There's Actually a Way to Reverse Diabetes—Here's How You Can Do It

There's Actually a Way to Reverse Diabetes—Here's How You Can Do It

Can you actually cure type 2 diabetes? Talk to just about any credible source, and it’s typically called a chronic condition—but that may not always be the case, according to a new analysis published in The BMJ.
After reviewing remission criteria, blood sugar guidelines, and recent clinical trials, the authors of the paper found that maintaining a weight loss of 33 pounds can actually reverse diabetes for specific patients.
Past research has led to promising findings. For instance, one Newcastle University study found that limiting diabetic patients to 700 calories a day for two months led to an average 31-pound weight loss. As a result, nearly half of the people studied experienced a significant drop in their blood sugar levels, taking many patients to pre-diabetic levels instead.
When the researchers followed up with those people after 6 months of maintaining their weight loss, they were still diabetes-free.
If you’re diagnosed with type 2 diabetes, your doctor will generally prescribe medication and offer general advice about improving your diet and exercise—but the key to this study, and others like it, is weight loss. (If you want to shed pounds right now, check out Metashred Extreme from Men's Health, a series of high-intensity workouts designed to help you burn fat. Or, check out the video below.)
13 Exercises That Are Better Than Burpees For Fat Loss:
This is a modal window.
Beginning of dialog window. Escape will cancel and close the window.
End of dialog window.
That’s because too much fat buildup in your pancreas tampers with the organ’s ability to pr Continue reading

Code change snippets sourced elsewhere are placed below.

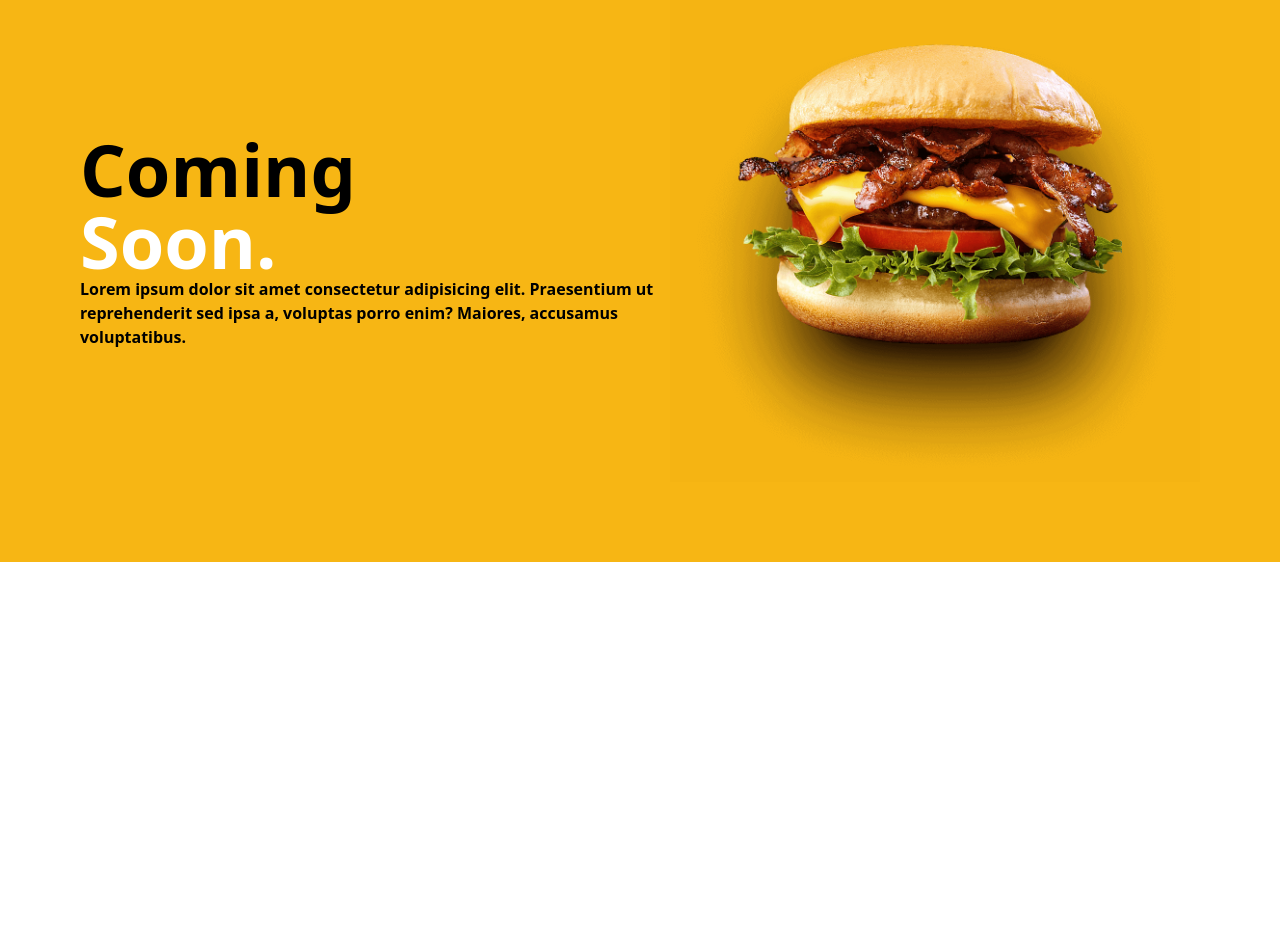
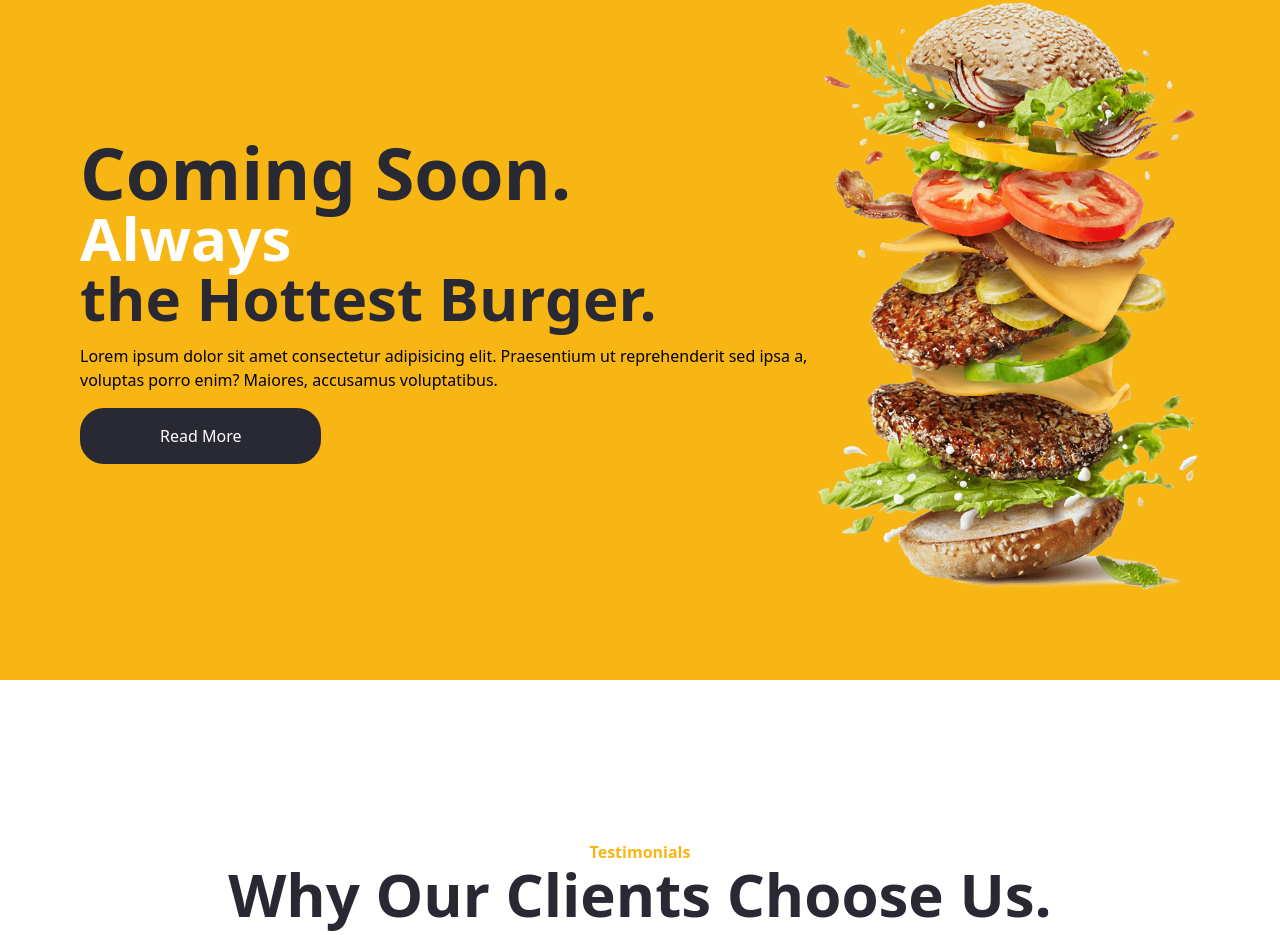
Before and after one commit to Marcos8060/Deliveroo, a React (Create React App) app: page / in a window 1280 px wide. Shown: the part 3495-4430 px from the top of the page. Before the commit the page ends 4057 px from the top, so only its background shows below. Built offline with nearby package versions, Linux system fonts and the light colour scheme.

Commit message:
polished the soon section

```diff
--- a/src/components/Soon.js
+++ b/src/components/Soon.js
@@ -1,13 +1,15 @@
 import React from 'react'
-import burger from '../assets/Images/burger2.png'
+import burger from '../assets/Images/burger7.png'
 
 
 const Soon = () => {
   return (
     <div className='bg-yellow my-40 flex items-center justify-between p-20'>
         <div className=''>
-            <h1 className='font-bold text-7xl'>Coming <br /> <span className='text-white'>Soon.</span></h1>
-            <p className='font-semibold'>Lorem ipsum dolor sit amet consectetur adipisicing elit. Praesentium ut reprehenderit sed ipsa a, voluptas porro enim? Maiores, accusamus voluptatibus.</p>
+            <h1 className='font-bold text-black text-7xl'>Coming Soon.</h1>
+            <h1 className='font-bold text-6xl text-white'>Always<br /> <span className='text-black'>the Hottest Burger.</span></h1>
+            <p className='mt-4'>Lorem ipsum dolor sit amet consectetur adipisicing elit. Praesentium ut reprehenderit sed ipsa a, voluptas porro enim? Maiores, accusamus voluptatibus.</p>
+            <button className='bg-black text-white pl-20 pr-20 pt-4 pb-4 rounded-3xl mx-auto mt-4'>Read More</button>
         </div>
         <div>
             <img className='object-cover' src={burger} alt="burger" />
--- a/src/components/Testimonial.js
+++ b/src/components/Testimonial.js
@@ -3,7 +3,8 @@ import React from 'react'
 const Testimonial = () => {
   return (
     <div>
-
+        <p className='text-center text-yellow font-bold'>Testimonials</p>
+        <h1 className='text-center font-bold text-black text-6xl'>Why Our Clients Choose Us.</h1>
     </div>
   )
 }
```
Also changed, not shown: src/assets/Images/burger7.png (added).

Eat to Beat Diabetes: Diabetic Breakfasts That Boost Your Energy

Eat to Beat Diabetes: Diabetic Breakfasts That Boost Your Energy

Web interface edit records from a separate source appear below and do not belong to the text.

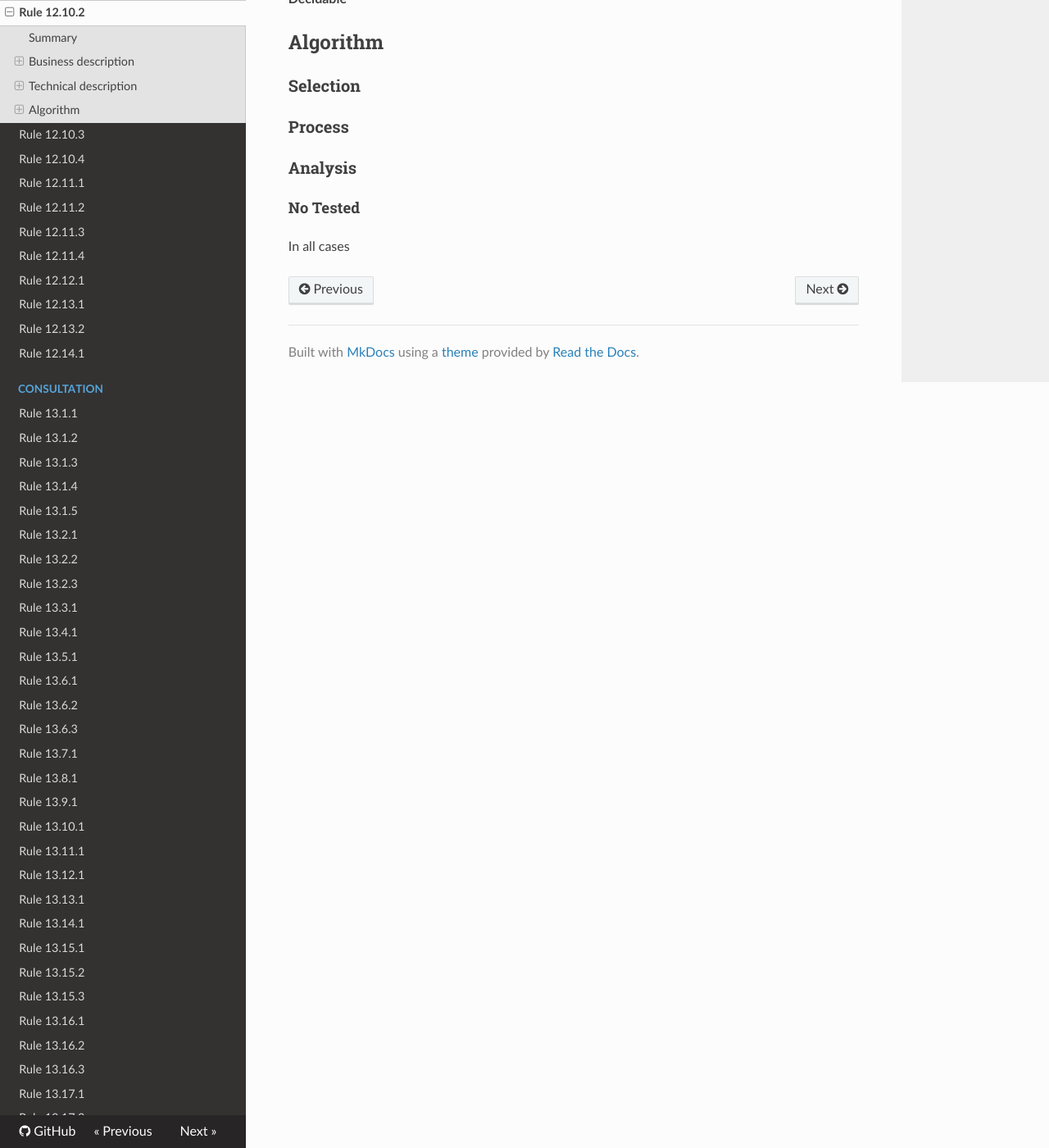
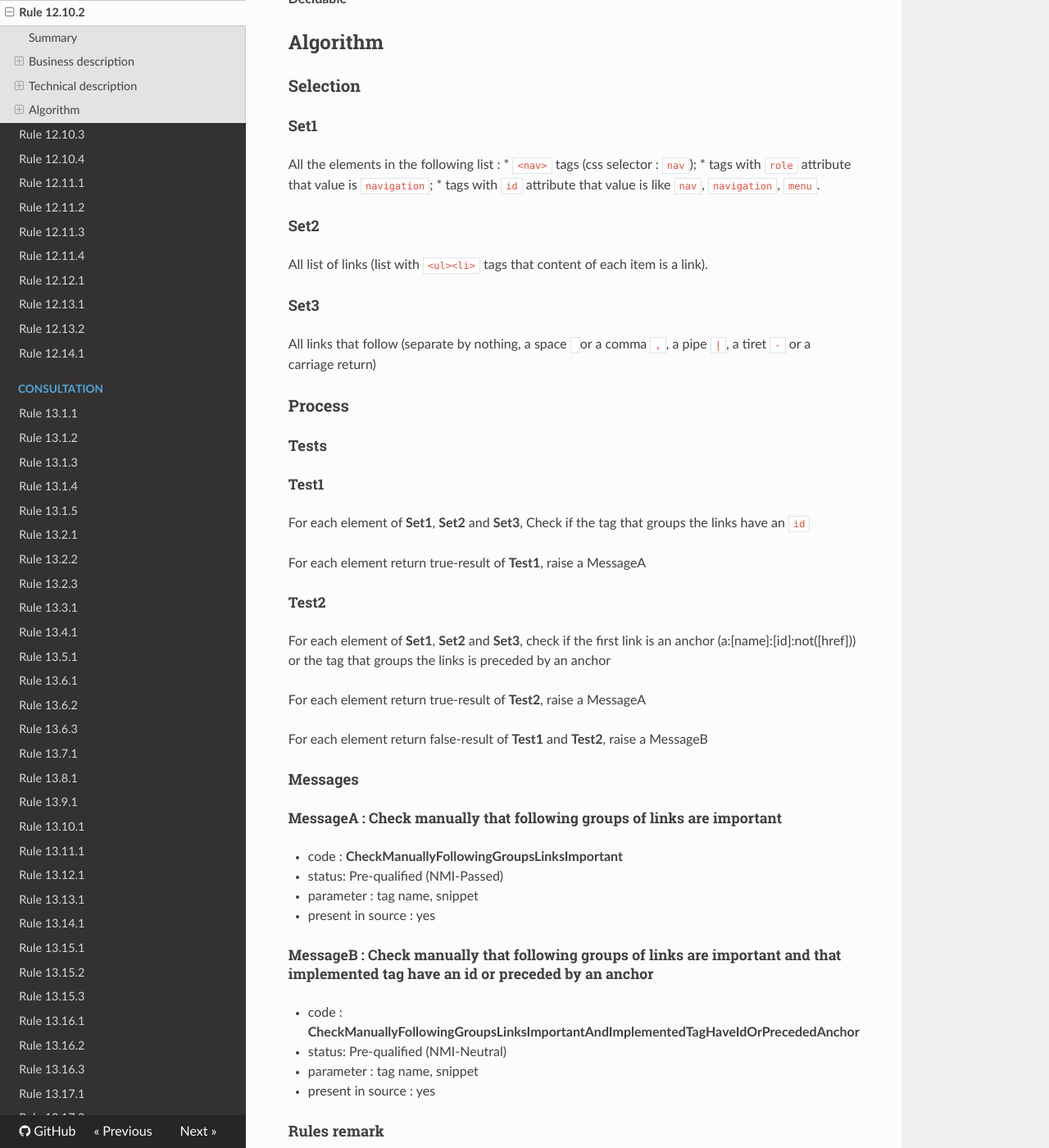
Before and after one commit to Tanaguru/RGAA3-2016, an MkDocs documentation site: the page built from docs/Rule-12-10-2.md, in a window 1280 px wide and 1400 px high, scrolled down 1077 px. Shown: the whole window at 82% size. Built offline with MkDocs 1.6.1, drawn with Linux system fonts in a browser that asks for light colours; nearby versions of some CDN libraries; old or Windows-style settings are respelled for this version of MkDocs; some of the changed text lies outside the part shown.

Commit message:
Update tests 12.10.2

```diff
--- a/docs/Rule-12-10-2.md
+++ b/docs/Rule-12-10-2.md
@@ -22,7 +22,6 @@ Dans chaque page Web, chaque groupe de liens importants v&eacute;rifie-t-il une
  *  La balise structurant le groupe de liens importants est imm&eacute;diatement pr&eacute;c&eacute;d&eacute;e, dans le code source, d'une `ancre nomm&eacute;e`
  *  La balise lien du groupe est imm&eacute;diatement pr&eacute;c&eacute;d&eacute;e, dans le code source, d'une `ancre nomm&eacute;e`
 
-
 ### Level
 
 **A**
@@ -41,10 +40,73 @@ Dans chaque page Web, chaque groupe de liens importants v&eacute;rifie-t-il une
 
 ### Selection
 
+#### Set1
+
+All the elements in the following list :
+ *  `<nav>` tags (css selector : `nav`);
+ *  tags with `role` attribute that value is `navigation`;
+ *  tags with `id` attribute that value is like `nav`, `navigation`, `menu`.
+
+#### Set2
+
+All list of links (list with `<ul><li>` tags that content of each item is a link).
+
+#### Set3
+
+All links that follow (separate by nothing, a space ` ` or a comma `,`, a pipe ` | `, a tiret `-` or a carriage return)
+
 ### Process
+
+#### Tests
+
+##### Test1
+
+For each element of **Set1**, **Set2** and **Set3**, Check if the tag that groups the links have an `id`
+
+For each element return true-result of **Test1**, raise a MessageA
+
+##### Test2
+
+For each element of **Set1**, **Set2** and **Set3**, check if the first link is an anchor (a:[name]:[id]:not([href])) or the tag that groups the links is preceded by an anchor
+
+For each element return true-result of **Test2**, raise a MessageA
+
+For each element return false-result of **Test1** and **Test2**, raise a MessageB
+
+#### Messages
+
+##### MessageA : Check manually that following groups of links are important
+
+-    code : **CheckManuallyFollowingGroupsLinksImportant**
+-    status: Pre-qualified (NMI-Passed)
+-    parameter : tag name, snippet
+-    present in source : yes
+
+##### MessageB : Check manually that following groups of links are important and that implemented tag have an id or preceded by an anchor
+
+-    code : **CheckManuallyFollowingGroupsLinksImportantAndImplementedTagHaveIdOrPrecededAnchor**
+-    status: Pre-qualified (NMI-Neutral)
+-    parameter : tag name, snippet
+-    present in source : yes
+
+#### Rules remark
+
+ * CheckManuallyFollowingGroupsLinksImportant (fr): V&eacute;rifier manuellement que les groupes de liens suivants sont important:
+ * CheckManuallyFollowingGroupsLinksImportant (en): Check manually that following groups of links are important:
+
+ * CheckManuallyFollowingGroupsLinksImportantAndImplementedTagHaveIdOrPrecededAnchor (fr): V&eacute;rifier manuellement que les groupes de liens suivants sont important et que la balises qui les regroupe a un identifiant ou est pr&eacute;c&eacute;d&eacute; d'une ancre :
+ * CheckManuallyFollowingGroupsLinksImportantAndImplementedTagHaveIdOrPrecededAnchor (en): Check manually that following groups of links are important and that implemented tag have an id or preceded by an anchor:
+
+### Accede Web guidelines
+
+ * Rgaa32016-12-10-2-Accedeweb-HTML-12-2
 
 ### Analysis
 
-#### No Tested
+#### Not Applicable
+
+The page has no group of link (**Set1**, **Set2** and **Set3** are empty)
+
+#### Pre-qualified
 
 In all cases
```
Also changed, not shown: 3 other files.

Kick-start your day with diabetes-friendly breakfast recipes that are packed with nutrition and satisfaction. Enjoy healthy breakfast sandwiches, superfood smoothies, omelets, yogurt parfaits, and more.
Kick-start your day with diabetes-friendly breakfast recipes that are packed with nutrition and satisfaction. Enjoy healthy breakfast sandwiches, superfood smoothies, omelets, yogurt parfaits, and more.
Kick-start your day with diabetes-friendly breakfast recipes that are packed with nutrition and satisfaction. Enjoy healthy breakfast sandwiches, superfood smoothies, omelets, yogurt parfaits, and more.
Kick-start your day with diabetes-friendly breakfast recipes that are packed with nutrition and satisfaction. Enjoy healthy breakfast sandwiches, superfood smoothies, omelets, yogurt parfaits, and more. Continue reading

No more pages to load

Popular Articles

Related Articles